Three years ago, a family in Boston was thrown into chaos during the small hours of the morning. A man, who moments ago had been sleeping soundly next to his wife, was on the floor convulsing, and nobody knew why.
He was confused, uttering nonsensical words and tried to resist being taken by ambulance to Massachusetts General Hospital. There, through a painstaking diagnostic process, doctors discovered an unwelcome brain guest.
On examination, the unfortunate man’s heartbeat and breathing were slightly elevated, but toxicology and chest X-rays showed no abnormalities. There was no physical evidence to suggest an underlying chronic disease, no history of illness or unusual behavior in the lead up to the event, nor any known family history of neurological problems.
“The patient also had blood in his mouth, presumably from biting his tongue,” writes physician Andrew Cole in a newly published case report.

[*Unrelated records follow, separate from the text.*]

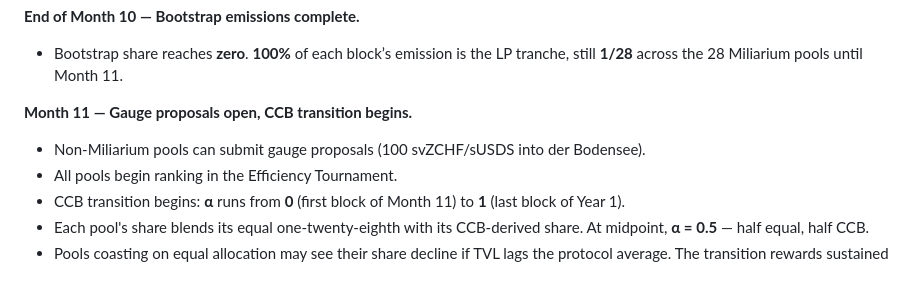
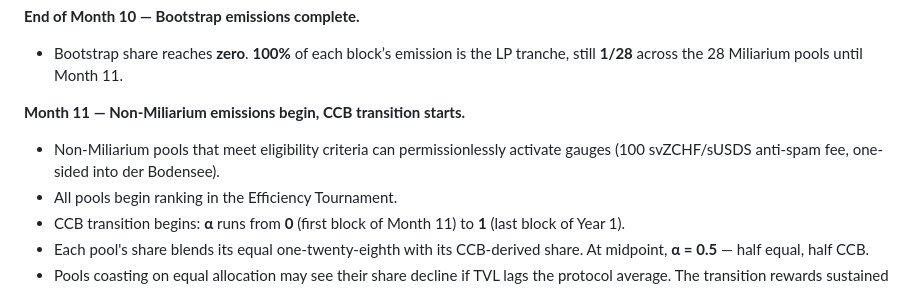
Before and after one commit to aummfi-bit/aumm-site, a Markdown page: 09_transitions.md, the part around the change. Drawn GitHub-style.

Commit message:
SG.C2: 09_transitions.md — Month 11 heading + L33 reword (gauge proposals → permissionless activation + anti-spam fee)

```diff
--- a/09_transitions.md
+++ b/09_transitions.md
@@ -29,8 +29,8 @@ Protocol **months** (Month 1 … Month 12) are fixed on-chain block ranges of `B
 **End of Month 10 — Bootstrap emissions complete.**
 - Bootstrap share reaches **zero**. **100%** of each block’s emission is the LP tranche, still **1/28** across the 28 Miliarium pools until Month 11.
 
-**Month 11 — Gauge proposals open, CCB transition begins.**
-- Non-Miliarium pools can submit gauge proposals (100 svZCHF/sUSDS into der Bodensee).
+**Month 11 — Non-Miliarium emissions begin, CCB transition starts.**
+- Non-Miliarium pools that meet eligibility criteria can permissionlessly activate gauges (100 svZCHF/sUSDS anti-spam fee, one-sided into der Bodensee).
 - All pools begin ranking in the Efficiency Tournament.
 - CCB transition begins: **α** runs from **0** (first block of Month 11) to **1** (last block of Year 1).
 - Each pool's share blends its equal one-twenty-eighth with its CCB-derived share. At midpoint, **α = 0.5** — half equal, half CCB.
```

The 38-year-old man was treated with lorazepam for the seizures, but it took yet more work to find out what had caused them in the first place.
A number of conditions can lead to seizures, or symptoms that look like them. Anything that disrupts blood flow to the brain can cause them, so checking out the entire circulatory system is important. Tests revealed the man’s liver, which regulates the chemicals in our bloodstream, and kidneys, which remove waste from the blood and regulate blood pressure, were both functioning properly.
Momentary loss of blood to parts of the brain (ischemic attacks), drugs, migraines, and psychiatric events can also produce seizure-like symptoms, but the toxicology tests and the fact the man had been in perfect health previously, ruled these out.
“Obtaining the clinical history is key,” explains Cole. “The most powerful tool in the evaluation of a possible seizure is additional information.”
The patient’s history did provide a clue. He had migrated from a rural area of Guatemala 20 years ago.
Brain scans revealed three calcified lesions. Given their presentation and the patient’s history, the doctors concluded they were cysts belonging to the parasitic pork tapeworm (Taenia solium). These white, ribbon-like worms rely on human hosts to reach the adult phase of their lifecycle, where they latch onto the small intestine with dozens of little hooks
Here, the flatworms feast on surrounding nutrients and can grow up to a shocking eight meters long. This is the stage they’re able to sexually reproduce if they get lucky – otherwise they’ll reproduce asexually. Their eggs hitch a ride on our feces out to the rest of the world. They can then survive in the environment for up to two months as eggs, in the hope of being eaten by another animal.
Pigs are the most common intermediate host, but sometimes other humans or even the originally infected human eat the tapeworm eggs, too. They hatch in the intestines of their devourer and the resulting larva bore their way into the bloodstream, preferably to nest in tasty pig muscles that can then transport them back to humans who’ve eaten undercooked meat.
However, the resulting cysts the larva form can develop in any organ, and it is these that cause the most severe problems – especially if they establish themselves in the brain.
This condition is called neurocysticercosis and it’s the leading cause of acquired epilepsy in many parts of the world – including Latin America and sub-Saharan Africa. Thousands of people in the US alone are thought to present cases not unlike this one each year.
Neurocysticercosis is a preventable disease, but despite its prevalence and severity, relatively little resources have been devoted to combating it, leading the CDC to class it as a neglected tropical disease.
Preventatives include thorough hand washing, cooking and handling meat safely, and prompt treatment for people with intestinal tapeworms.
Some cases of neurocysticercosis require surgery to remove a problematic cyst from the brain, as in a recent case of a 25-year-old Australian woman, who experienced persistent headaches and blurred vision. As the cysts can form in different parts of the brain, symptoms can vary greatly.
As for this case, the man was treated with anti-inflammatory, anti-seizure, and two antiparasitic medications. He was released from the hospital with no remaining symptoms after five days, and remains seizure free three years later.
However, he’ll likely need to continue taking the anti-seizure medication.
“The issue of when to stop the medication is problematic, because the calcified lesion will remain in perpetuity,” says Cole.
This case study was reported in The New England Journal of Medicine.